== Aim of the exercise ==
Every record needs to be repeated exactly; its pictures do not.

━━━ Exercise inputs ━━━

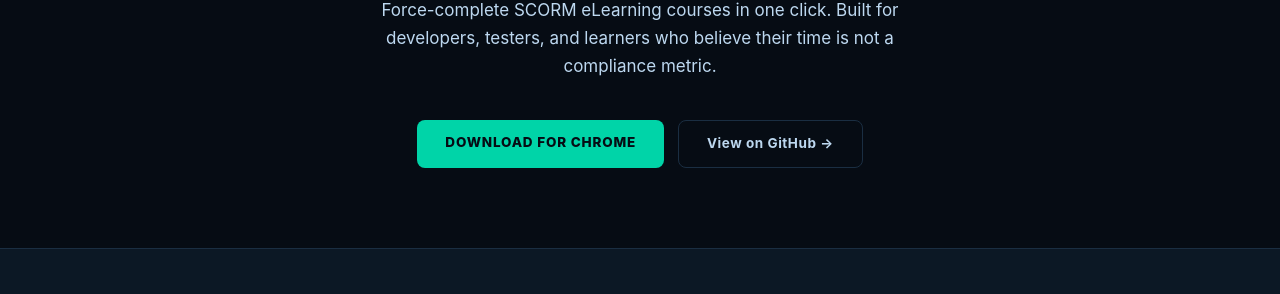
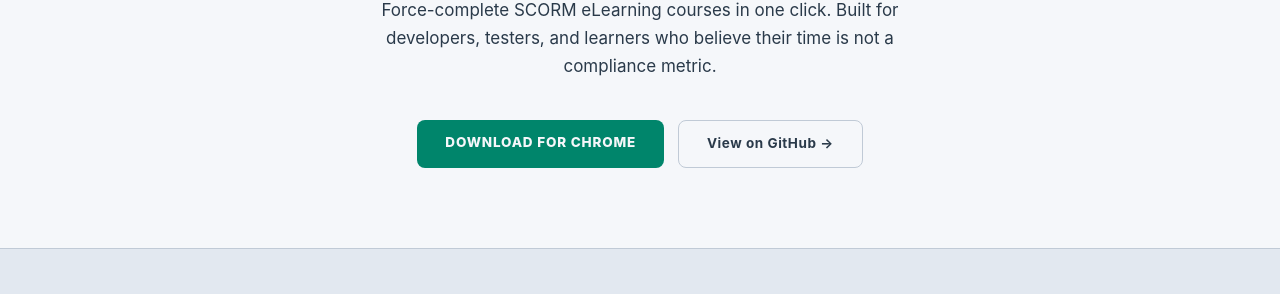
Before and after one commit to jesposito/exeunt, a browser extension: page docs/index.html in a window 1280 px wide. Shown: the part 344-638 px from the top of the page. Drawn offline with Linux system fonts and the light colour scheme.

Commit message:
feat: add light theme (prefers-color-scheme) to docs pages

```diff
--- a/docs/index.html
+++ b/docs/index.html
@@ -19,6 +19,20 @@
       --amber: #f5a020;
       --font: -apple-system, 'Segoe UI', system-ui, sans-serif;
       --mono: 'SF Mono', 'Cascadia Code', 'Fira Code', Consolas, monospace;
+    }
+    @media (prefers-color-scheme: light) {
+      :root {
+        --bg:         #f5f7fa;
+        --surface:    #e2e8f0;
+        --surface2:   #dae1eb;
+        --line:       #c0cad6;
+
+        --text:       #101820;
+        --text2:      #2a3a4a;
+        --muted:      #4a6070;
+
+        --teal:       #00856b;
+      }
     }
     *, *::before, *::after { box-sizing: border-box; margin: 0; padding: 0; }
     body {
@@ -82,13 +96,13 @@
     }
     .hero-actions { display: flex; gap: 14px; justify-content: center; flex-wrap: wrap; }
     .btn-primary {
-      background: var(--teal); color: #060c14;
+      background: var(--teal); color: var(--bg);
       padding: 12px 28px; border-radius: 8px;
       font-size: 13.5px; font-weight: 800;
       letter-spacing: 0.06em; text-transform: uppercase;
-      text-decoration: none; transition: box-shadow .2s, background .2s;
+      text-decoration: none; transition: box-shadow .2s, background .2s, filter .2s;
     }
-    .btn-primary:hover { background: #00e8bc; box-shadow: 0 0 28px rgba(0,212,168,.35); }
+    .btn-primary:hover { filter: brightness(0.85); box-shadow: 0 0 28px rgba(0,212,168,.35); }
     .btn-ghost {
       background: transparent; color: var(--text2);
       padding: 12px 28px; border-radius: 8px;
```
Also changed, not shown: docs/privacy.html (+13 -0 lines).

━━━

== Response box ==
Before and after one commit to jesposito/exeunt, a browser extension: page docs/index.html in a window 1280 px wide. Shown: the part 344-638 px from the top of the page. Drawn offline with Linux system fonts and the light colour scheme.

Commit message:
feat: add light theme (prefers-color-scheme) to docs pages

```diff
--- a/docs/index.html
+++ b/docs/index.html
@@ -19,6 +19,20 @@
       --amber: #f5a020;
       --font: -apple-system, 'Segoe UI', system-ui, sans-serif;
       --mono: 'SF Mono', 'Cascadia Code', 'Fira Code', Consolas, monospace;
+    }
+    @media (prefers-color-scheme: light) {
+      :root {
+        --bg:         #f5f7fa;
+        --surface:    #e2e8f0;
+        --surface2:   #dae1eb;
+        --line:       #c0cad6;
+
+        --text:       #101820;
+        --text2:      #2a3a4a;
+        --muted:      #4a6070;
+
+        --teal:       #00856b;
+      }
     }
     *, *::before, *::after { box-sizing: border-box; margin: 0; padding: 0; }
     body {
@@ -82,13 +96,13 @@
     }
     .hero-actions { display: flex; gap: 14px; justify-content: center; flex-wrap: wrap; }
     .btn-primary {
-      background: var(--teal); color: #060c14;
+      background: var(--teal); color: var(--bg);
       padding: 12px 28px; border-radius: 8px;
       font-size: 13.5px; font-weight: 800;
       letter-spacing: 0.06em; text-transform: uppercase;
-      text-decoration: none; transition: box-shadow .2s, background .2s;
+      text-decoration: none; transition: box-shadow .2s, background .2s, filter .2s;
     }
-    .btn-primary:hover { background: #00e8bc; box-shadow: 0 0 28px rgba(0,212,168,.35); }
+    .btn-primary:hover { filter: brightness(0.85); box-shadow: 0 0 28px rgba(0,212,168,.35); }
     .btn-ghost {
       background: transparent; color: var(--text2);
       padding: 12px 28px; border-radius: 8px;
```
Also changed, not shown: docs/privacy.html (+13 -0 lines).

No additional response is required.